Segment Start: The data

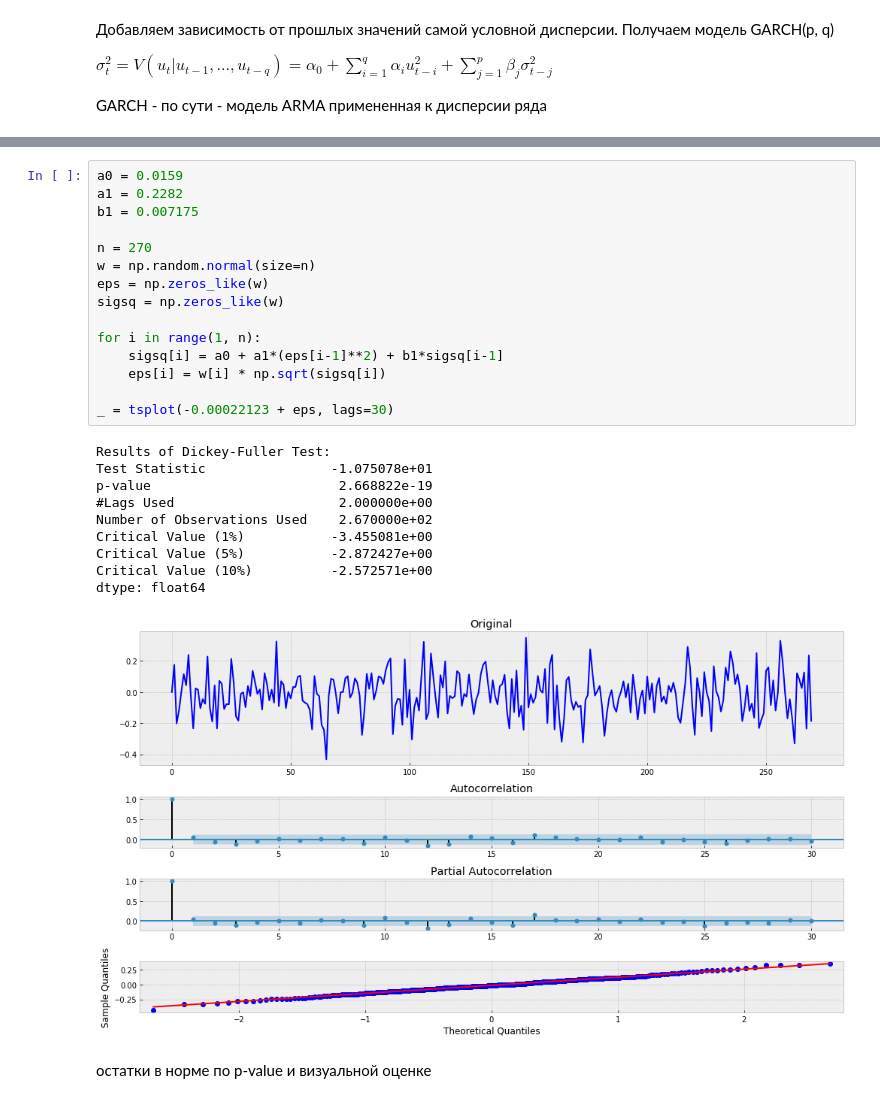
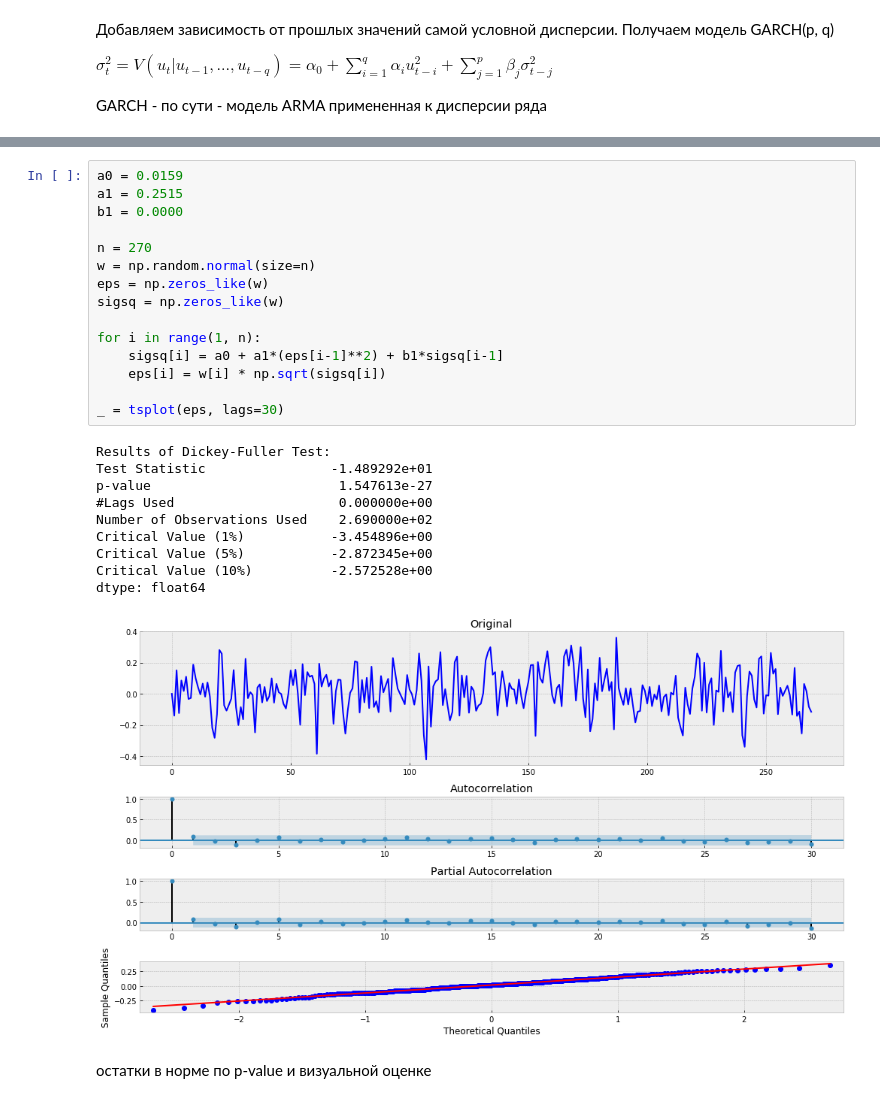
Before and after one commit to olgamonahova/ML, a Jupyter notebook: Time Series-3 ARIMA GARCH/HW/HW ARIMA GARCH.ipynb, the cells around one changed output, grey strips where cells are left out. Drawn from its saved outputs; the diff is of its cells as text.

```diff
--- a/Time Series-3 ARIMA GARCH/HW/HW ARIMA GARCH.ipynb
+++ b/Time Series-3 ARIMA GARCH/HW/HW ARIMA GARCH.ipynb
@@ -173,30 +173,30 @@ nu             4.5067      1.416      3.182  1.462e-03 [  1.731,  7.282]
 Covariance estimator: robust
 # %%
 a0 = 0.0159
-a1 = 0.2282
-b1 = 0.007175
+a1 = 0.2515
+b1 = 0.0000
 
 n = 270
 w = np.random.normal(size=n)
 eps = np.zeros_like(w)
 sigsq = np.zeros_like(w)
 
 for i in range(1, n):
     sigsq[i] = a0 + a1*(eps[i-1]**2) + b1*sigsq[i-1]
     eps[i] = w[i] * np.sqrt(sigsq[i])
 
-_ = tsplot(-0.00022123 + eps, lags=30)
+_ = tsplot(eps, lags=30)
 # %% [output]
 Results of Dickey-Fuller Test:
-Test Statistic                -1.075078e+01
-p-value                        2.668822e-19
-#Lags Used                     2.000000e+00
-Number of Observations Used    2.670000e+02
-Critical Value (1%)           -3.455081e+00
-Critical Value (5%)           -2.872427e+00
-Critical Value (10%)          -2.572571e+00
+Test Statistic                -1.489292e+01
+p-value                        1.547613e-27
+#Lags Used                     0.000000e+00
+Number of Observations Used    2.690000e+02
+Critical Value (1%)           -3.454896e+00
+Critical Value (5%)           -2.872345e+00
+Critical Value (10%)          -2.572528e+00
 dtype: float64
-[figure, old version]
+[figure, new version]
 # %% [markdown]
 остатки в норме по p-value и визуальной оценке
 # %%
```
Also changed, not shown: parts of 3 cells of this notebook.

Segment End: The data

Task description:
Leave out the pictures and reproduce the rest of the listing exactly.

Exercise response:
Before and after one commit to olgamonahova/ML, a Jupyter notebook: Time Series-3 ARIMA GARCH/HW/HW ARIMA GARCH.ipynb, the cells around one changed output, grey strips where cells are left out. Drawn from its saved outputs; the diff is of its cells as text.

```diff
--- a/Time Series-3 ARIMA GARCH/HW/HW ARIMA GARCH.ipynb
+++ b/Time Series-3 ARIMA GARCH/HW/HW ARIMA GARCH.ipynb
@@ -173,30 +173,30 @@ nu             4.5067      1.416      3.182  1.462e-03 [  1.731,  7.282]
 Covariance estimator: robust
 # %%
 a0 = 0.0159
-a1 = 0.2282
-b1 = 0.007175
+a1 = 0.2515
+b1 = 0.0000
 
 n = 270
 w = np.random.normal(size=n)
 eps = np.zeros_like(w)
 sigsq = np.zeros_like(w)
 
 for i in range(1, n):
     sigsq[i] = a0 + a1*(eps[i-1]**2) + b1*sigsq[i-1]
     eps[i] = w[i] * np.sqrt(sigsq[i])
 
-_ = tsplot(-0.00022123 + eps, lags=30)
+_ = tsplot(eps, lags=30)
 # %% [output]
 Results of Dickey-Fuller Test:
-Test Statistic                -1.075078e+01
-p-value                        2.668822e-19
-#Lags Used                     2.000000e+00
-Number of Observations Used    2.670000e+02
-Critical Value (1%)           -3.455081e+00
-Critical Value (5%)           -2.872427e+00
-Critical Value (10%)          -2.572571e+00
+Test Statistic                -1.489292e+01
+p-value                        1.547613e-27
+#Lags Used                     0.000000e+00
+Number of Observations Used    2.690000e+02
+Critical Value (1%)           -3.454896e+00
+Critical Value (5%)           -2.872345e+00
+Critical Value (10%)          -2.572528e+00
 dtype: float64
-[figure, old version]
+[figure, new version]
 # %% [markdown]
 остатки в норме по p-value и визуальной оценке
 # %%
```
Also changed, not shown: parts of 3 cells of this notebook.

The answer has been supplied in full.